▶ _Exercise brief_
Search the data for the string "Spinner" and extract every line where it appears.

[Front-end code edit data]
↓↓↓

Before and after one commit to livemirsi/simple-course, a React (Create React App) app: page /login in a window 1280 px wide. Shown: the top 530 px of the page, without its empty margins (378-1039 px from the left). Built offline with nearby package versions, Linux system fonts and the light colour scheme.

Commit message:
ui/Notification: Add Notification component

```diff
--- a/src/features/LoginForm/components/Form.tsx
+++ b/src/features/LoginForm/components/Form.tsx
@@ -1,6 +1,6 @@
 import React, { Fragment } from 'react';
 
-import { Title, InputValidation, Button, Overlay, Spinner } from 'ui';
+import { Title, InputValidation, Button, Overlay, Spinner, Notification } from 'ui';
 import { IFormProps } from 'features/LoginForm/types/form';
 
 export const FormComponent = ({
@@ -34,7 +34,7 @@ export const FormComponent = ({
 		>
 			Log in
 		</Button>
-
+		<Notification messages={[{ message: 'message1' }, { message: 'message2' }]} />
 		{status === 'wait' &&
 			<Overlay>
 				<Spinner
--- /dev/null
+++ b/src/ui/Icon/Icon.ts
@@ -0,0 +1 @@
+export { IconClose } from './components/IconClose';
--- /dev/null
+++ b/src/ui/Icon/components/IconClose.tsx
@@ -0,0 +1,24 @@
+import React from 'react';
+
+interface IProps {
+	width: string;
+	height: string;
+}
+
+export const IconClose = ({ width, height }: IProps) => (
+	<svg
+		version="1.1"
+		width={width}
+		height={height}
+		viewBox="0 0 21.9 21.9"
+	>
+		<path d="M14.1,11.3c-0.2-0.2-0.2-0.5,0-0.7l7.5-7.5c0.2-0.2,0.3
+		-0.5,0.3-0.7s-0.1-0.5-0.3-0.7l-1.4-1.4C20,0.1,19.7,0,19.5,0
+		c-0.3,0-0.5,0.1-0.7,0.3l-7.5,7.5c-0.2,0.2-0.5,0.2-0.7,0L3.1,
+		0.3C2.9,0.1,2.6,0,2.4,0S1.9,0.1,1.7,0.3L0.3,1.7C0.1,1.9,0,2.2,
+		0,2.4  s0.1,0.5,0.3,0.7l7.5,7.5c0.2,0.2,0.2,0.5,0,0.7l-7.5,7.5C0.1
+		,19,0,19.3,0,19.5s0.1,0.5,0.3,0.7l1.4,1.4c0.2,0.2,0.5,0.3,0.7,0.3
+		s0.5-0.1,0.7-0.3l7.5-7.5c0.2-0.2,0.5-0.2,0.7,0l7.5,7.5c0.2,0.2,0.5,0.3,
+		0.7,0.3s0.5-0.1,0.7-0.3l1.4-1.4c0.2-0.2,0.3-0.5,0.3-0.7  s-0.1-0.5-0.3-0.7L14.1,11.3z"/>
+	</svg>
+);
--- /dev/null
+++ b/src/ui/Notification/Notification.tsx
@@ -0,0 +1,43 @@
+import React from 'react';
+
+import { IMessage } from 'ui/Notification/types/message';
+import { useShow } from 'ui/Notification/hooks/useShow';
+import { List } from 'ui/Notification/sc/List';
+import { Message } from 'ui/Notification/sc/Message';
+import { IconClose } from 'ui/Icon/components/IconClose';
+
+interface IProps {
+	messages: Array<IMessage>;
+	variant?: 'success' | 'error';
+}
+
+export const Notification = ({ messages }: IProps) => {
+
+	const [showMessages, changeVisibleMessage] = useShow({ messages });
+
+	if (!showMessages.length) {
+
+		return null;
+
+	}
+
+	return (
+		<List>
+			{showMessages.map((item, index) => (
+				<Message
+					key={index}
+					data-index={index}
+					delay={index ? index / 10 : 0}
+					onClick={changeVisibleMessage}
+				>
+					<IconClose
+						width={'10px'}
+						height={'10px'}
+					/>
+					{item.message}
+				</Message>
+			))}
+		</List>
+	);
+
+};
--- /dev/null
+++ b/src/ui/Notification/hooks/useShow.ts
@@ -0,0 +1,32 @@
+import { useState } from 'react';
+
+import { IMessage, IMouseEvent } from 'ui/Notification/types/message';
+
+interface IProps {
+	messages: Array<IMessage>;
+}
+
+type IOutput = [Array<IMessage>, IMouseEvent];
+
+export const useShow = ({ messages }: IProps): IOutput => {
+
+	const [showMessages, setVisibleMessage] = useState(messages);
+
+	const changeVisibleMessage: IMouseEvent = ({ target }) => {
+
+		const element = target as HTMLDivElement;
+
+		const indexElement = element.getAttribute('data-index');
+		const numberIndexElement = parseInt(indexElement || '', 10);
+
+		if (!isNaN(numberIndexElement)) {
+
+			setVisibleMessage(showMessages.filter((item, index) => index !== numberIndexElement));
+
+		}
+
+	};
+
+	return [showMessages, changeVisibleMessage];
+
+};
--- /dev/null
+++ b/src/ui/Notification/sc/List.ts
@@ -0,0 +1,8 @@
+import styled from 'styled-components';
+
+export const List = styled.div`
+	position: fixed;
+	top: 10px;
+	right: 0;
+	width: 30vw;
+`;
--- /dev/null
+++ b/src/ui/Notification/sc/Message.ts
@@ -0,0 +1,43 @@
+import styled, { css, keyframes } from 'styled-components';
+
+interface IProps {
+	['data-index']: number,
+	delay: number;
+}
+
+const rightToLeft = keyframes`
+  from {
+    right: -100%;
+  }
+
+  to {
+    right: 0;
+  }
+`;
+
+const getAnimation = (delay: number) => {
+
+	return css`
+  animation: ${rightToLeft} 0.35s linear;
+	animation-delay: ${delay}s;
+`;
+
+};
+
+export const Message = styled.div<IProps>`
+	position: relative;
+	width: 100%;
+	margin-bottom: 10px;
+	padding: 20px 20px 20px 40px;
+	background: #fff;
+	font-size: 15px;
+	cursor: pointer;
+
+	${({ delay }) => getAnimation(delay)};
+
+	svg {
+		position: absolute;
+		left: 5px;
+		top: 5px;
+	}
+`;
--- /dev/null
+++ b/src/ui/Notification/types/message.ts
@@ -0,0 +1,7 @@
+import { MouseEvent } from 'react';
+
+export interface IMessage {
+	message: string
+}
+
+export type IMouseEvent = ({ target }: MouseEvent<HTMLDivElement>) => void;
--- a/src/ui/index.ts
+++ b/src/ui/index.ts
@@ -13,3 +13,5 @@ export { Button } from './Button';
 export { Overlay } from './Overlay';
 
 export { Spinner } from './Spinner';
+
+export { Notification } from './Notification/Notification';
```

↑↑↑

▶ _Problem solution_
-import { Title, InputValidation, Button, Overlay, Spinner } from 'ui';
+import { Title, InputValidation, Button, Overlay, Spinner, Notification } from 'ui';
 				<Spinner
 export { Spinner } from './Spinner';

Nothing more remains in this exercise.